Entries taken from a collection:
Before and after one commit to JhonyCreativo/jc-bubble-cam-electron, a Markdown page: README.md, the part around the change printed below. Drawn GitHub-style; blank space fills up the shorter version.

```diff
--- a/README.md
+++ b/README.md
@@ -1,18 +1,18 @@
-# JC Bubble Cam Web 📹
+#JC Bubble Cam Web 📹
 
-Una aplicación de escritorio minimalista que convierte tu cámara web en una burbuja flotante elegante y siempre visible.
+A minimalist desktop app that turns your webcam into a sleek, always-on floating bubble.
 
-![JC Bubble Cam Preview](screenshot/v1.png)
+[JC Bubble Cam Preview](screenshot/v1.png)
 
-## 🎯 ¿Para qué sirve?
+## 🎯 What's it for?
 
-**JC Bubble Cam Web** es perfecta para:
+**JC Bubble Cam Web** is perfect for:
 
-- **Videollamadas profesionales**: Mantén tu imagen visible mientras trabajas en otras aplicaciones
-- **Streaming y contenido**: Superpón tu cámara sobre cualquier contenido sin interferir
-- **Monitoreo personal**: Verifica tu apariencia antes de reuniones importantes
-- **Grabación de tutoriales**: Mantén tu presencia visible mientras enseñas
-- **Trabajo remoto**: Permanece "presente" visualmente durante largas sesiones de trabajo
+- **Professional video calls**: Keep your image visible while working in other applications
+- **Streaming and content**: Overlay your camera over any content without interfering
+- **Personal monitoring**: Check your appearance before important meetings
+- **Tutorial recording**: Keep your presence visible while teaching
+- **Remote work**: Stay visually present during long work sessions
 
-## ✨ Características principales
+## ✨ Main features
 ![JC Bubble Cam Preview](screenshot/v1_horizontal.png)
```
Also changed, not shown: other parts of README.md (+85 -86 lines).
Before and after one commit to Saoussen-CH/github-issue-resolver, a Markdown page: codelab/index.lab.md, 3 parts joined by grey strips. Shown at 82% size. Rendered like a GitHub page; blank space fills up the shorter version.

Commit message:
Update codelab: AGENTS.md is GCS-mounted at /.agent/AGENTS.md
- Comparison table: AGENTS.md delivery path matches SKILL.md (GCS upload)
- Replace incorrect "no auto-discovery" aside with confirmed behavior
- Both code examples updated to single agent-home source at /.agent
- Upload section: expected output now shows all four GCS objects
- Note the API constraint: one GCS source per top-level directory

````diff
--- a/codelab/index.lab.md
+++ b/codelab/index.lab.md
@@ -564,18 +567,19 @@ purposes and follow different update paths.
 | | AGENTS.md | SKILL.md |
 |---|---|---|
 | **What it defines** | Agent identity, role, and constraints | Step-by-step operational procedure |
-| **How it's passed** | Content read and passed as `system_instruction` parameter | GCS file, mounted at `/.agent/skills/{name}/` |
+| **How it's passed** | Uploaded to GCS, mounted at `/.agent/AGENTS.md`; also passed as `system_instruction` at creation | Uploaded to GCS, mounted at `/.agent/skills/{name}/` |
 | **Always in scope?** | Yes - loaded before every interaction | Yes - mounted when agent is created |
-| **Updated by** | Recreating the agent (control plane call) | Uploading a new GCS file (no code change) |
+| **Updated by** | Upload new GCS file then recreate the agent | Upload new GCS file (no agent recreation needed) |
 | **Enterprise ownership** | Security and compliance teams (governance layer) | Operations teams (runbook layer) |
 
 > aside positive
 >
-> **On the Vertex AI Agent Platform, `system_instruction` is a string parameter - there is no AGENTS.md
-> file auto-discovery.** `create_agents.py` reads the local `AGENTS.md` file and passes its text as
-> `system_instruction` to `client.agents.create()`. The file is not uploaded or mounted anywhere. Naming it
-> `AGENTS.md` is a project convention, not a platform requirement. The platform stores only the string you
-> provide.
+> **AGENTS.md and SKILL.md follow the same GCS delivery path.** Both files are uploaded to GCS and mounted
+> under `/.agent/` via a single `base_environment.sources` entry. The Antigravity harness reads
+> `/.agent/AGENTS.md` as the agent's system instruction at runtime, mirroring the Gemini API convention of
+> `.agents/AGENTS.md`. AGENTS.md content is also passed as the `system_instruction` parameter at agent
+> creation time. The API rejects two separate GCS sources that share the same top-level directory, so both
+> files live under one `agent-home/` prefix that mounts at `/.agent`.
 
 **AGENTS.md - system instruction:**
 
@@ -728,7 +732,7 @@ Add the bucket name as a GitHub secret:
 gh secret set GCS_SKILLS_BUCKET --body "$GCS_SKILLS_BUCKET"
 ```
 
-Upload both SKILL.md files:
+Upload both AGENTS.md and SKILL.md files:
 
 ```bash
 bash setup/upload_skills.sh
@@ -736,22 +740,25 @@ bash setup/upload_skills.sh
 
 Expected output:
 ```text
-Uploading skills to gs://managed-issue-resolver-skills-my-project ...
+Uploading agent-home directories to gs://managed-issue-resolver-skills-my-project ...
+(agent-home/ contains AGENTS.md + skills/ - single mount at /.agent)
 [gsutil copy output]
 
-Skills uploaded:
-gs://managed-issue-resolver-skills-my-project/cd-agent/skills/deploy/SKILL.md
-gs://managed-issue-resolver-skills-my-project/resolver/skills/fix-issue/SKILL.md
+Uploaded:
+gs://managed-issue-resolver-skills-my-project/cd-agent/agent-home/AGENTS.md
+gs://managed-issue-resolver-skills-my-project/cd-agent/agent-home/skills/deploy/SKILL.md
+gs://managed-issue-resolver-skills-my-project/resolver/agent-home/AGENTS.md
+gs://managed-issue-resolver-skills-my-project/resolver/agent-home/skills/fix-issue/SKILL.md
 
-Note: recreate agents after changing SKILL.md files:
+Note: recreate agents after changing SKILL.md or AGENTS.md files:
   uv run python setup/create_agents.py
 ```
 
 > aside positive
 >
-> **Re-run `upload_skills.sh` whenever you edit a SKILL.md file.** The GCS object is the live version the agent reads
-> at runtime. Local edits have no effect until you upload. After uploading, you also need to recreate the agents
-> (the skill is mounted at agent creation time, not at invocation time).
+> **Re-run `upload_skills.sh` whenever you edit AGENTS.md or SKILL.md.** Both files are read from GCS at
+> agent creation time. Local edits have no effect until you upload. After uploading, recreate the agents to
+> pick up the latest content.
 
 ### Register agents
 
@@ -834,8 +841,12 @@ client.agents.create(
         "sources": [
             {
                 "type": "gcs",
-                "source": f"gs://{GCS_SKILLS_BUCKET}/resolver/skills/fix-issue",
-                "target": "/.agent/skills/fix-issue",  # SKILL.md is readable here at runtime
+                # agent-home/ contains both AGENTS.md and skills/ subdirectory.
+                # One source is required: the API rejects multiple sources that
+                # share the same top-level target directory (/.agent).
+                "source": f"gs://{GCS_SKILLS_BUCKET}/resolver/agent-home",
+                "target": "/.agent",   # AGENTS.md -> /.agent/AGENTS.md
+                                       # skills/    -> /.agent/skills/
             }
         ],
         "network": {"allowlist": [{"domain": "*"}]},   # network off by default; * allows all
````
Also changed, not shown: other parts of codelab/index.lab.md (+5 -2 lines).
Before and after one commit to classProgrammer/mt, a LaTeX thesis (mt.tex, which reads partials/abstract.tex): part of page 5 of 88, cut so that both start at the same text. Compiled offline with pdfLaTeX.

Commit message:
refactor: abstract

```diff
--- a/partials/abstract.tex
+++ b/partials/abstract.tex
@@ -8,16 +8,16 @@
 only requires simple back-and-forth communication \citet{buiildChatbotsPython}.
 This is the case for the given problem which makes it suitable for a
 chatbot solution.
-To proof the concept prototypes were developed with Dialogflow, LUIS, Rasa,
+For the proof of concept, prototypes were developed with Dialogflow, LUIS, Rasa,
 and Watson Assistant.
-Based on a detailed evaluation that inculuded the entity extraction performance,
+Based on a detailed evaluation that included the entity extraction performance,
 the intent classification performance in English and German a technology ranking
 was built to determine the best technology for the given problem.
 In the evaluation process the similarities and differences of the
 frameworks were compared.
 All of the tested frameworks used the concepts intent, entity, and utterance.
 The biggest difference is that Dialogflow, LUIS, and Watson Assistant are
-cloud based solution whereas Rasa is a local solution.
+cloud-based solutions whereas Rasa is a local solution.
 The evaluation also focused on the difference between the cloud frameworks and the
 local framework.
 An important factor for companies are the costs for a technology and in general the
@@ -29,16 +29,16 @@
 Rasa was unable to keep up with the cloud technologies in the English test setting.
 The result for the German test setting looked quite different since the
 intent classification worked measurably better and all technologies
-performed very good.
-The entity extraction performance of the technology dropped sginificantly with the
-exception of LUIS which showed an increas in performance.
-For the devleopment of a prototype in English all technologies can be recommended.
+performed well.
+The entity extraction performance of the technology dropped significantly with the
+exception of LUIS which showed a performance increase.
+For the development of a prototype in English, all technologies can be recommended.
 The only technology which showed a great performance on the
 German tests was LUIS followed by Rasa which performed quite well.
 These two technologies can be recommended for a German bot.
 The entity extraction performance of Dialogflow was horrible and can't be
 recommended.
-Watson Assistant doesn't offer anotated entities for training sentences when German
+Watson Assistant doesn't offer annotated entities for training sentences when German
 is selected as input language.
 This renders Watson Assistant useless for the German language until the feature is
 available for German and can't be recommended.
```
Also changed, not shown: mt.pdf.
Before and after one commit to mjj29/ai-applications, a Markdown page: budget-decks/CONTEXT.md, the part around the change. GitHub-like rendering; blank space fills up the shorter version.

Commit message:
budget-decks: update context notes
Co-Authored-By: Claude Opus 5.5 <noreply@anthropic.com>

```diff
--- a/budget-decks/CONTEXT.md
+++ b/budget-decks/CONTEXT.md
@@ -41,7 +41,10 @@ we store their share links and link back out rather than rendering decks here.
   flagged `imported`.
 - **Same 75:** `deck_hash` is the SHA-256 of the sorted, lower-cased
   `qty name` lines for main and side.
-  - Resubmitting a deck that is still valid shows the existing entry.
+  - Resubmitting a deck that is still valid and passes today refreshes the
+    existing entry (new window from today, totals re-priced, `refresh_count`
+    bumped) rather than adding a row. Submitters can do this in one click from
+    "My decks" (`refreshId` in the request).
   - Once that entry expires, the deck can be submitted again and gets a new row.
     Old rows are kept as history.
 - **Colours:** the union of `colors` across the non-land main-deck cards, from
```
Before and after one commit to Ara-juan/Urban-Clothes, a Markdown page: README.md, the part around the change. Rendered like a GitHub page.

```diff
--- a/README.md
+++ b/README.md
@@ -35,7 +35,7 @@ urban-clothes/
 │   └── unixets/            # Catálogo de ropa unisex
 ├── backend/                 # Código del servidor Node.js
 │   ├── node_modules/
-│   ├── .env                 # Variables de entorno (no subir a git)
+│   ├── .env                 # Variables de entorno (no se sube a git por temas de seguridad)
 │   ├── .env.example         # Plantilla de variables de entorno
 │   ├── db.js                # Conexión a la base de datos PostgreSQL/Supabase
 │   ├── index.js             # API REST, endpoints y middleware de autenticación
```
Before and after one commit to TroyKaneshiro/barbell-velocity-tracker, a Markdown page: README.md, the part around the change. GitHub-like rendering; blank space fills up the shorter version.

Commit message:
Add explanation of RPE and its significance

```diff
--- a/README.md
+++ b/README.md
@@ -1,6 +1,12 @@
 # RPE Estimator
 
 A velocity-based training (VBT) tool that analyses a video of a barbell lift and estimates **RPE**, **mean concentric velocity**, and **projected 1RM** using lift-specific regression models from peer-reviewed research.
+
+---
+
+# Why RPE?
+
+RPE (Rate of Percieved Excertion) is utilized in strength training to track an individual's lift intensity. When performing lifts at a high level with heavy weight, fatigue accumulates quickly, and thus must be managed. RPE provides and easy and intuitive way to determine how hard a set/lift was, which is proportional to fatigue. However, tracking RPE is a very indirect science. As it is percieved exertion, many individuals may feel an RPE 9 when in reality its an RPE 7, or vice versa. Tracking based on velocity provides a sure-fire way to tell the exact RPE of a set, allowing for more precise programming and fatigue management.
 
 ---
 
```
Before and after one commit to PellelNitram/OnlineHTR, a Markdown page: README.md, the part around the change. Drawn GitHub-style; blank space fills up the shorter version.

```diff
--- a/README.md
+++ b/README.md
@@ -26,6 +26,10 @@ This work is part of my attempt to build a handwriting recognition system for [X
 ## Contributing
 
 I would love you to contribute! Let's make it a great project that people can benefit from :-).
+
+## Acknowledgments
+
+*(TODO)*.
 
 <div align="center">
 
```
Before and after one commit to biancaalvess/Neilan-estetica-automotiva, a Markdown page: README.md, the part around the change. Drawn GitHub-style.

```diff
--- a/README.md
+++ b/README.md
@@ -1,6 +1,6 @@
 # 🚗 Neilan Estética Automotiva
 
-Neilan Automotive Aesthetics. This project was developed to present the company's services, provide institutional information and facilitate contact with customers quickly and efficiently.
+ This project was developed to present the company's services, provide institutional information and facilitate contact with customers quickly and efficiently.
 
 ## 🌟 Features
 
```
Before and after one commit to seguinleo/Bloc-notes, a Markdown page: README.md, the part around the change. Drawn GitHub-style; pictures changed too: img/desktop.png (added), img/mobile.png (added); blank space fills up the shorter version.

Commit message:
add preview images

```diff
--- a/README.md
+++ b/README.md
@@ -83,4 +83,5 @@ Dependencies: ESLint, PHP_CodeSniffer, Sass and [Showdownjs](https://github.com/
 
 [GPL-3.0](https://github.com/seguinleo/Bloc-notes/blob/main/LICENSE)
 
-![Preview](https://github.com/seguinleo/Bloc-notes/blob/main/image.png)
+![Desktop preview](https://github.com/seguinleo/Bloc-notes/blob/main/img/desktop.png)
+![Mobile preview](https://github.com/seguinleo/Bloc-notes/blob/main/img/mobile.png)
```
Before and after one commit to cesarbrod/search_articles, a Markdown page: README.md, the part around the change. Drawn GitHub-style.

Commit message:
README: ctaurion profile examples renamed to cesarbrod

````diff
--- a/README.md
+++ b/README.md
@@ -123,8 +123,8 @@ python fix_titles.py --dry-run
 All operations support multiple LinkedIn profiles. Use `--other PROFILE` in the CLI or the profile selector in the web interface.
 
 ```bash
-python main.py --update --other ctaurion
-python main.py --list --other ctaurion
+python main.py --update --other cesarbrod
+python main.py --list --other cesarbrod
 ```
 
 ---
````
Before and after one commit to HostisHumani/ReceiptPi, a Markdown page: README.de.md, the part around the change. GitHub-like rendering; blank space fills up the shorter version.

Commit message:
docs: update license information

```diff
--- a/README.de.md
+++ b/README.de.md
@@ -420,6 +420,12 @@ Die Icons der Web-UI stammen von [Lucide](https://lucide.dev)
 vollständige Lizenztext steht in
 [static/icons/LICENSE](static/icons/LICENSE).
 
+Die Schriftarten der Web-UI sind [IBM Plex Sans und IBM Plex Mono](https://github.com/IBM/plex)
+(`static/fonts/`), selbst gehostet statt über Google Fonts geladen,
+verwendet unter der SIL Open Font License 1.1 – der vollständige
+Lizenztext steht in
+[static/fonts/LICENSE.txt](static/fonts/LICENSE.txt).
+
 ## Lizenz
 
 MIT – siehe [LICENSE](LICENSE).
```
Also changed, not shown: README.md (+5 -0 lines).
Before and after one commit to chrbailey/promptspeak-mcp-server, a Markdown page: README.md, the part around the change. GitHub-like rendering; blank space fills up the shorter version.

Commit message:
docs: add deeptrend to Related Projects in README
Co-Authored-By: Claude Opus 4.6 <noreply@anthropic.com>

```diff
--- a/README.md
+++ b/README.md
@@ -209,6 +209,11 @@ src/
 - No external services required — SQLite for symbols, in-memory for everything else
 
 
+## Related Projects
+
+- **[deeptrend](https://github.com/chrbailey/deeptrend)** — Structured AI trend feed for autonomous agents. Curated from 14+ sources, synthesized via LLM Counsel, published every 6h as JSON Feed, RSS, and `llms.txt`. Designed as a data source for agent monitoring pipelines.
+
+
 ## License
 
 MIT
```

◆ **Your goal**
Respond with one number, the count of lines in the data that hold the string "cloud".

◆ **Completed task**
4